What you should do: Lines in the entries below where the word "MainNavigationRoutesNames" shows up should each be copied.

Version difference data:
———

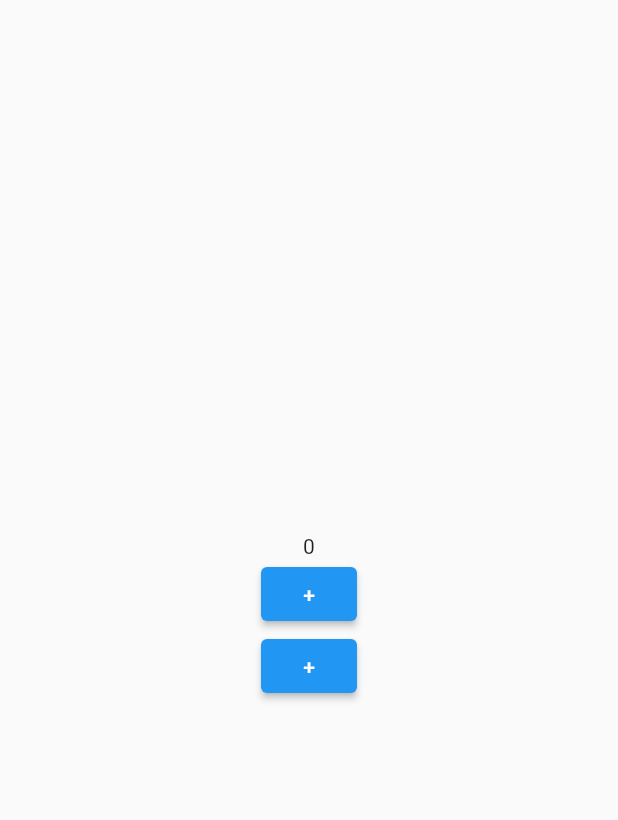
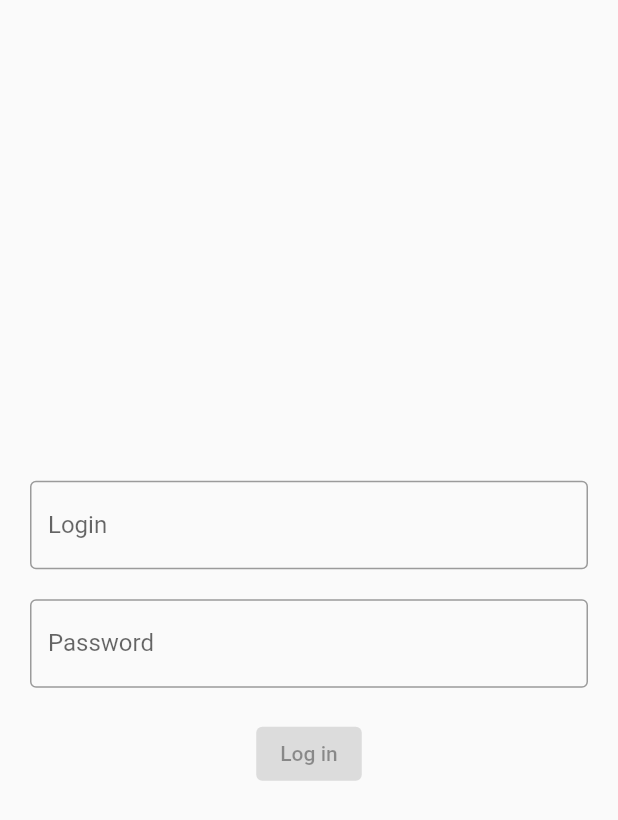
Before and after one commit to jstAga/startFlutter, a Flutter app: the screen it shows after launch, on a phone screen of 412 x 824 dp. Shown: the top 820 px of the screen. Run offline on Flutter 3.47's test engine with Material 2 defaults, Android fonts, the phone set to English and light mode, and no system bars; our stand-ins replace flutter_secure_storage, flutter_slidable, flutter_svg, hive, hive_flutter, shared_preferences and 1 more; accounts and stored records are empty.

Commit message:
mvvmCounter add auth logic, auth ui

```diff
--- a/lib/ui/main_navigation/main_navigation.dart
+++ b/lib/ui/main_navigation/main_navigation.dart
@@ -1,10 +1,10 @@
 import 'package:flutter/material.dart';
-import 'package:provider/provider.dart';
 import 'package:start_flutter/ui/geek_tech/2month/hw6m2/hw6m2.dart';
 import 'package:start_flutter/ui/geek_tech/2month/hw7m2/hw7m2.dart';
 import 'package:start_flutter/ui/geek_tech/5month/love_calculator/data/remote/entity/love_response.dart';
 import 'package:start_flutter/ui/geek_tech/5month/love_calculator/ui/widgets/home/love_home_widget.dart';
 import 'package:start_flutter/ui/geek_tech/5month/love_calculator/ui/widgets/result/love_result_widget.dart';
+import 'package:start_flutter/ui/others/mvvm_counter/ui/screens/mvvm_counter_auth/mvvm_counter_auth_widget.dart';
 import 'package:start_flutter/ui/others/telegram_settings/telegram_settings.dart';
 import 'package:start_flutter/ui/others/the_movie_db/ui/core/bases/base_providers.dart';
 import 'package:start_flutter/ui/others/the_movie_db/ui/widgets/auth/auth_model.dart';
@@ -18,8 +18,6 @@ import 'package:start_flutter/ui/others/todo_list/ui/group_form/group_form_widge
 import 'package:start_flutter/ui/others/todo_list/ui/groups/groups_widget.dart';
 import 'package:start_flutter/ui/others/todo_list/ui/task_from/task_form_widget.dart';
 import 'package:start_flutter/ui/others/todo_list/ui/tasks/tasks_widget.dart';
-import 'package:start_flutter/ui/others/mvvm_counter/ui/mvvm_counter/mvvm_counter_view_model.dart';
-import 'package:start_flutter/ui/others/mvvm_counter/ui/mvvm_counter/mvvm_counter_widget.dart';
 import 'package:start_flutter/ui/others/work_with_hive/ui/work_with_hive_widget.dart';
 
 abstract class MainNavigationRoutesNames {
@@ -86,8 +84,7 @@ class MainNavigation {
     MainNavigationRoutesNames.workWithHttp: (context) =>
         const WorkWithHiveWidget(),
     //workWithHttp
-    MainNavigationRoutesNames.mvvmCounter: (context) => ChangeNotifierProvider(
-        create: (_) => MvvmCounterViewModel(), child: MvvmCounterWidget()),
+    MainNavigationRoutesNames.mvvmCounter: (context) => MvvmCounterAuthWidget.create(),
   };
 
   Route<Object>? onGenerateRoute(RouteSettings settings) {
--- /dev/null
+++ b/lib/ui/others/mvvm_counter/ui/data_providers/auth_api_data_provider/auth_api_provider.dart
@@ -0,0 +1,14 @@
+class AuthApiProvider {
+  Future<String> auth(String login, String password) async {
+    final isSuccess = login == "admin" && password == "admin";
+    if (isSuccess) {
+      return "qweqweqweqweqwljknfsjdk";
+    } else {
+      throw AuthApiProviderIncorrectLoginDataError;
+    }
+  }
+
+  Future<void> logout() async {}
+}
+
+class AuthApiProviderIncorrectLoginDataError {}
--- a/lib/ui/others/mvvm_counter/ui/data_providers/user_data_provider/user_data_provider.dart
+++ b/lib/ui/others/mvvm_counter/ui/data_providers/user_data_provider/user_data_provider.dart
@@ -2,15 +2,15 @@ import 'package:shared_preferences/shared_preferences.dart';
 import 'package:start_flutter/ui/others/mvvm_counter/ui/entity/user/user.dart';
 
 class UserDataProvider {
-  final  pref =SharedPreferences.getInstance();
+  final  _pref =SharedPreferences.getInstance();
   var user = User(age: 0);
 
   Future<User> loadUser() async {
-    final age = (await pref).getInt("val") ?? 0;
+    final age = (await _pref).getInt("val") ?? 0;
     return User(age: age);
   }
 
   Future<void> saveUser(User user) async {
-    (await pref).setInt("val", user.age);
+    (await _pref).setInt("val", user.age);
   }
 }
--- a/lib/ui/others/mvvm_counter/ui/mvvm_counter/mvvm_counter_view_model.dart
+++ b/lib/ui/others/mvvm_counter/ui/screens/mvvm_counter/mvvm_counter_view_model.dart
@@ -1,5 +1,5 @@
 import 'package:flutter/cupertino.dart';
-import 'package:start_flutter/ui/others/mvvm_counter/ui/mvvm_counter/repository/mvvm_counter_repository.dart';
+import 'package:start_flutter/ui/others/mvvm_counter/ui/screens/mvvm_counter/repository/mvvm_counter_repository.dart';
 
 class MvvmCounterViewModelState {
   final String ageTitle;
--- /dev/null
+++ b/lib/ui/others/mvvm_counter/ui/screens/mvvm_counter_auth/mvvm_counter_auth_repository/mvvm_counter_auth_repository.dart
@@ -0,0 +1,21 @@
+import 'package:start_flutter/ui/others/mvvm_counter/ui/data_providers/auth_api_data_provider/auth_api_provider.dart';
+import 'package:start_flutter/ui/others/mvvm_counter/ui/data_providers/session_data_provider/session_data_provider.dart';
+
+class MvvmCounterAuthRepository {
+  final _sessionDataProvider = SessionDataProvider();
+  final _authApiProvider = AuthApiProvider();
+
+  Future<bool> checkAuth() async {
+    final apiKey = await _sessionDataProvider.apiKey();
+    return apiKey != null;
+  }
+
+  Future<void> auth(String login, String password) async {
+    final apiKey = await _authApiProvider.auth(login, password);
+    await _sessionDataProvider.saveApiKey(apiKey);
+  }
+
+  Future<void> logout() async {
+    await _sessionDataProvider.clearApiKey();
+  }
+}
--- /dev/null
+++ b/lib/ui/others/mvvm_counter/ui/screens/mvvm_counter_auth/mvvm_counter_auth_view_model.dart
@@ -0,0 +1,68 @@
+import 'package:flutter/material.dart';
+import 'package:start_flutter/ui/others/mvvm_counter/ui/data_providers/auth_api_data_provider/auth_api_provider.dart';
+import 'package:start_flutter/ui/others/mvvm_counter/ui/screens/mvvm_counter_auth/mvvm_counter_auth_repository/mvvm_counter_auth_repository.dart';
+
+enum MvvmCounterAuthButtonState { canSubmit, authInProcess, disabled }
+
+class MvvmCounterAuthViewModelState {
+  final String authErrorTitle;
+  final String login;
+  final String password;
+  final MvvmCounterAuthButtonState authButtonState;
+
+  MvvmCounterAuthViewModelState({
+    this.authErrorTitle = "",
+    this.login = "",
+    this.password = "",
+    this.authButtonState = MvvmCounterAuthButtonState.disabled,
+  });
+
+  MvvmCounterAuthViewModelState copyWith({
+    String? authErrorTitle,
+    String? login,
+    String? password,
+    MvvmCounterAuthButtonState? authButtonState,
+    bool? isAuthInProcess,
+  }) {
+    return MvvmCounterAuthViewModelState(
+      authErrorTitle: authErrorTitle ?? this.authErrorTitle,
+      login: login ?? this.login,
+      password: password ?? this.password,
+      authButtonState: authButtonState ?? this.authButtonState,
+    );
+  }
+}
+
+class MvvmCounterAuthViewModel extends ChangeNotifier {
+  final repository = MvvmCounterAuthRepository();
+  var _state = MvvmCounterAuthViewModelState();
+
+  MvvmCounterAuthViewModelState get state => _state;
+
+  void changeLogin(String value) {
+    if (_state.login == value) return;
+    _state.copyWith(login: value);
+    notifyListeners();
+  }
+
+  void changePassword(String value) {
+    if (_state.password == value) return;
+    _state.copyWith(password: value);
+    notifyListeners();
+  }
+
+  Future<void> onAuthButtonPressed() async {
+    final login = _state.login;
+    final password = _state.password;
+    if (login.isEmpty || password.isEmpty) return;
+    try {
+      await repository.auth(login, password);
+    } on AuthApiProviderIncorrectLoginDataError {
+      _state = _state.copyWith(authErrorTitle: "Incorrect login or password");
+    } catch (e) {
+      _state = _state.copyWith(authErrorTitle: "Unknown error");
+    } finally {
+      notifyListeners();
+    }
+  }
+}
--- /dev/null
+++ b/lib/ui/others/mvvm_counter/ui/screens/mvvm_counter_auth/mvvm_counter_auth_widget.dart
@@ -0,0 +1,93 @@
+import 'package:flutter/material.dart';
+import 'package:provider/provider.dart';
+import 'package:start_flutter/ui/others/mvvm_counter/ui/screens/mvvm_counter_auth/mvvm_counter_auth_view_model.dart';
+
+class MvvmCounterAuthWidget extends StatelessWidget {
+  const MvvmCounterAuthWidget({super.key});
+
+  static Widget create() {
+    return ChangeNotifierProvider(
+        create: (_) => MvvmCounterAuthViewModel(),
+        child: const MvvmCounterAuthWidget());
+  }
+
+  @override
+  Widget build(BuildContext context) {
+    return const Scaffold(
+      body: SafeArea(
+          child: Padding(
+        padding: EdgeInsets.all(20),
+        child: Center(
+          child: Column(
+            mainAxisAlignment: MainAxisAlignment.center,
+            children: [
+              _ErrorTitle(),
+              _Login(),
+              SizedBox(height: 20),
+              _Password(),
+              SizedBox(height: 20),
+              _AuthButton(),
+            ],
+          ),
+        ),
+      )),
+    );
+  }
+}
+
+class _AuthButton extends StatelessWidget {
+  const _AuthButton();
+
+  @override
+  Widget build(BuildContext context) {
+    final viewModel = context.read<MvvmCounterAuthViewModel>();
+    final authButtonState = context.select(
+        (MvvmCounterAuthViewModel value) => value.state.authButtonState);
+    final onPressed = authButtonState == MvvmCounterAuthButtonState.canSubmit
+        ? viewModel.onAuthButtonPressed
+        : null;
+    final child = authButtonState == MvvmCounterAuthButtonState.authInProcess
+        ? const CircularProgressIndicator()
+        : const Text("Log in");
+    return ElevatedButton(onPressed: onPressed, child: child);
+  }
+}
+
+class _ErrorTitle extends StatelessWidget {
+  const _ErrorTitle();
+
+  @override
+  Widget build(BuildContext context) {
+    final authErrorTitle = context
+        .select((MvvmCounterAuthViewModel value) => value.state.authErrorTitle);
+    return Text(authErrorTitle,
+        style: const TextStyle(color: Colors.red, fontSize: 20));
+  }
+}
+
+class _Password extends StatelessWidget {
+  const _Password();
+  @override
+  Widget build(BuildContext context) {
+    final viewModel = context.read<MvvmCounterAuthViewModel>();
+    return TextField(
+      decoration: const InputDecoration(
+          label: Text("Password"), border: OutlineInputBorder()),
+      onChanged: viewModel.changePassword,
+    );
+  }
+}
+
+class _Login extends StatelessWidget {
+  const _Login();
+
+  @override
+  Widget build(BuildContext context) {
+    final viewModel = context.read<MvvmCounterAuthViewModel>();
+    return TextField(
+      decoration: const InputDecoration(
+          label: Text("Login"), border: OutlineInputBorder()),
+      onChanged: viewModel.changeLogin,
+    );
+  }
+}
```
Also changed, not shown: lib/ui/others/mvvm_counter/ui/data_providers/session_data_provider/session_data_provider.dart (added, +21 -0 lines), lib/ui/others/mvvm_counter/ui/screens/mvvm_counter/mvvm_counter_widget.dart (renamed from lib/ui/others/mvvm_counter/ui/mvvm_counter/mvvm_counter_widget.dart, +6 -1 lines), lib/ui/others/mvvm_counter/ui/screens/mvvm_counter/repository/mvvm_counter_repository.dart (renamed from lib/ui/others/mvvm_counter/ui/mvvm_counter/repository/mvvm_counter_repository.dart).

———

Problem solution:
 abstract class MainNavigationRoutesNames {
     MainNavigationRoutesNames.workWithHttp: (context) =>
-    MainNavigationRoutesNames.mvvmCounter: (context) => ChangeNotifierProvider(
+    MainNavigationRoutesNames.mvvmCounter: (context) => MvvmCounterAuthWidget.create(),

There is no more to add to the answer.